The Staffordshire potteries were at the centre of British ceramic production from the mid 18th century, using the area’s abundant supplies of clay and coal to produce earthenware and stoneware vessels. As tea drinking became more affordable throughout British society, Staffordshire potters began experimenting with clays and decoration to appeal to a growing demand for fashionable and inexpensive teawares.

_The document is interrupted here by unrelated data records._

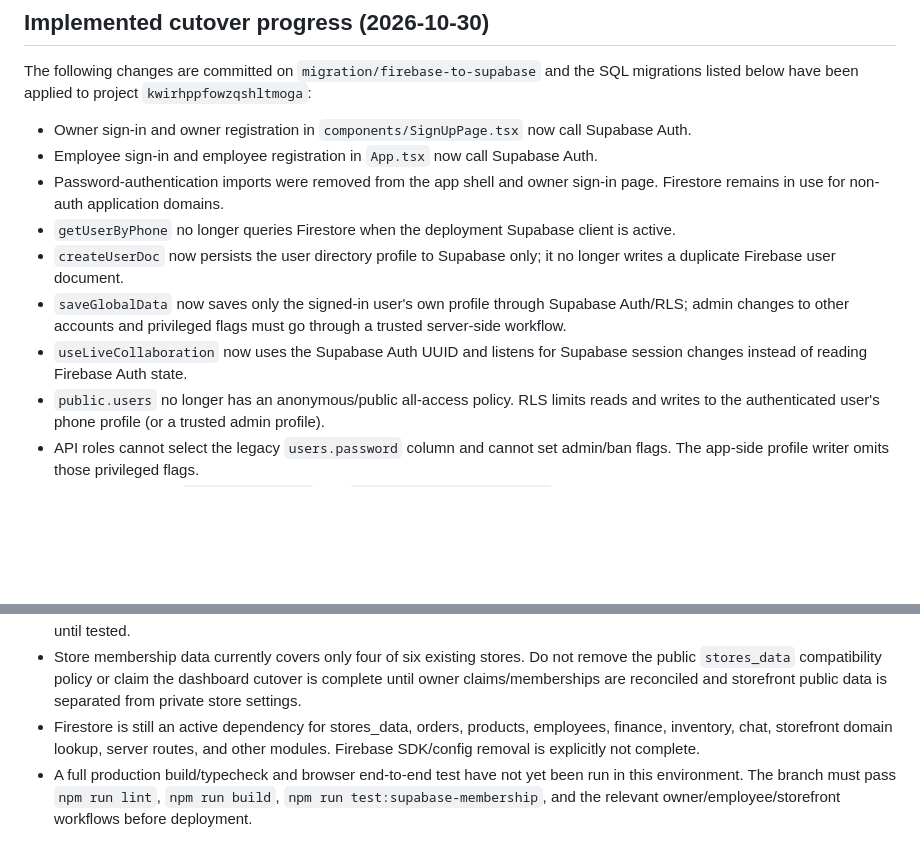
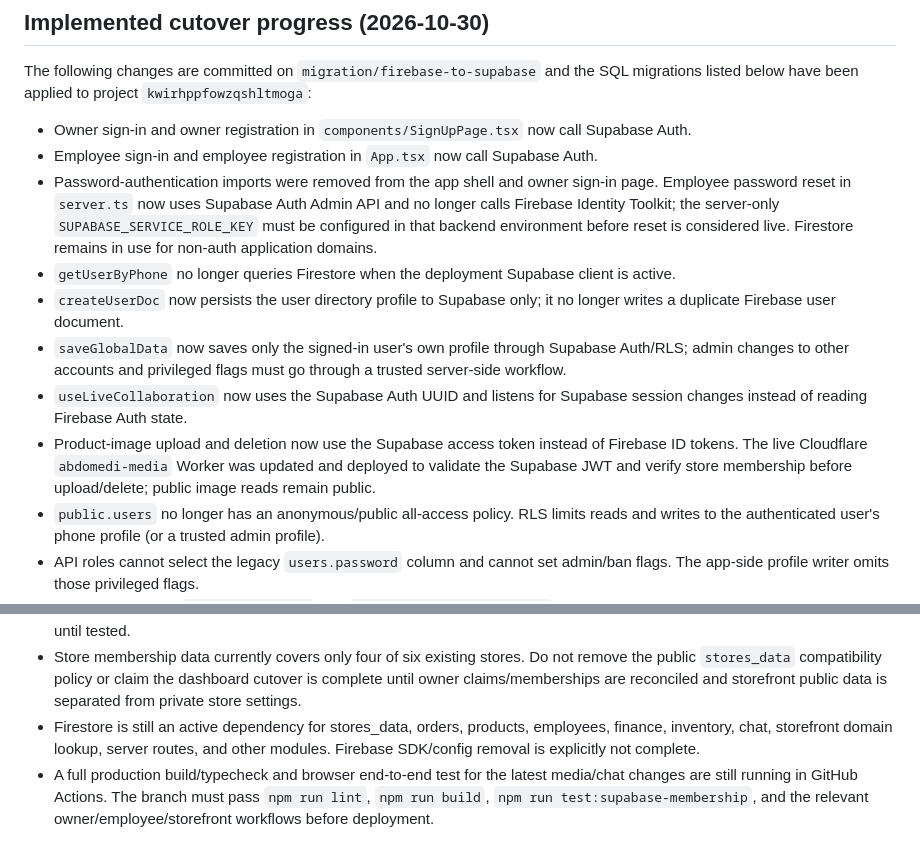
Before and after one commit to aelbass6test-gif/1toolz-app, a Markdown page: docs/firestore-domain-inventory.md, 2 parts joined by grey strips. GitHub-like rendering; blank space fills up the shorter version.

Commit message:
docs: record live Supabase-secured Cloudflare media deployment

```diff
--- a/docs/firestore-domain-inventory.md
+++ b/docs/firestore-domain-inventory.md
@@ -164,11 +164,12 @@ The following changes are committed on `migration/firebase-to-supabase` and the
 
 - Owner sign-in and owner registration in `components/SignUpPage.tsx` now call Supabase Auth.
 - Employee sign-in and employee registration in `App.tsx` now call Supabase Auth.
-- Password-authentication imports were removed from the app shell and owner sign-in page. Firestore remains in use for non-auth application domains.
+- Password-authentication imports were removed from the app shell and owner sign-in page. Employee password reset in `server.ts` now uses Supabase Auth Admin API and no longer calls Firebase Identity Toolkit; the server-only `SUPABASE_SERVICE_ROLE_KEY` must be configured in that backend environment before reset is considered live. Firestore remains in use for non-auth application domains.
 - `getUserByPhone` no longer queries Firestore when the deployment Supabase client is active.
 - `createUserDoc` now persists the user directory profile to Supabase only; it no longer writes a duplicate Firebase user document.
 - `saveGlobalData` now saves only the signed-in user's own profile through Supabase Auth/RLS; admin changes to other accounts and privileged flags must go through a trusted server-side workflow.
 - `useLiveCollaboration` now uses the Supabase Auth UUID and listens for Supabase session changes instead of reading Firebase Auth state.
+- Product-image upload and deletion now use the Supabase access token instead of Firebase ID tokens. The live Cloudflare `abdomedi-media` Worker was updated and deployed to validate the Supabase JWT and verify store membership before upload/delete; public image reads remain public.
 - `public.users` no longer has an anonymous/public all-access policy. RLS limits reads and writes to the authenticated user's phone profile (or a trusted admin profile).
 - API roles cannot select the legacy `users.password` column and cannot set admin/ban flags. The app-side profile writer omits those privileged flags.
 - Added the missing `default_store_id` and `auto_launch_default_store` columns expected by the app's profile mapper.
@@ -194,4 +195,4 @@ Applied migration versions:
 - The Supabase Auth signup flow currently uses the existing phone-derived alias (`phone@mystore-auth.app`) while the app sends its separate activation email. Supabase Auth email confirmation must be disabled for this alias-based password flow, or replaced with a server-side Admin API bootstrap after verified activation. Do not assume this dashboard setting is configured until tested.
 - Store membership data currently covers only four of six existing stores. Do not remove the public `stores_data` compatibility policy or claim the dashboard cutover is complete until owner claims/memberships are reconciled and storefront public data is separated from private store settings.
 - Firestore is still an active dependency for stores_data, orders, products, employees, finance, inventory, chat, storefront domain lookup, server routes, and other modules. Firebase SDK/config removal is explicitly not complete.
-- A full production build/typecheck and browser end-to-end test have not yet been run in this environment. The branch must pass `npm run lint`, `npm run build`, `npm run test:supabase-membership`, and the relevant owner/employee/storefront workflows before deployment.
+- A full production build/typecheck and browser end-to-end test for the latest media/chat changes are still running in GitHub Actions. The branch must pass `npm run lint`, `npm run build`, `npm run test:supabase-membership`, and the relevant owner/employee/storefront workflows before deployment.
```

This teapot’s globular shape was a relatively cheap model to produce, while the moulded crabstock spout and handle were notable features of salt-glazed stoneware made around the 1750s and 60s. Although salt-glazed stoneware teapots were usually painted with blue and pink enamels, this teapot is decorated in a rarer palette of green and black enamels to imitate shagreen, the skin of a shark or stingray. Shagreen became a popular material in the mid-18th century when Madame de Pompadour, mistress to King Louis XIV and famous advocate of the arts, bought many shagreen items from the craftsman Jean-Claude Galuchat. The matte enamel rose sprigs were a popular design theme on pieces of the period and were associated with the Jacobite cause in England during the 1740s.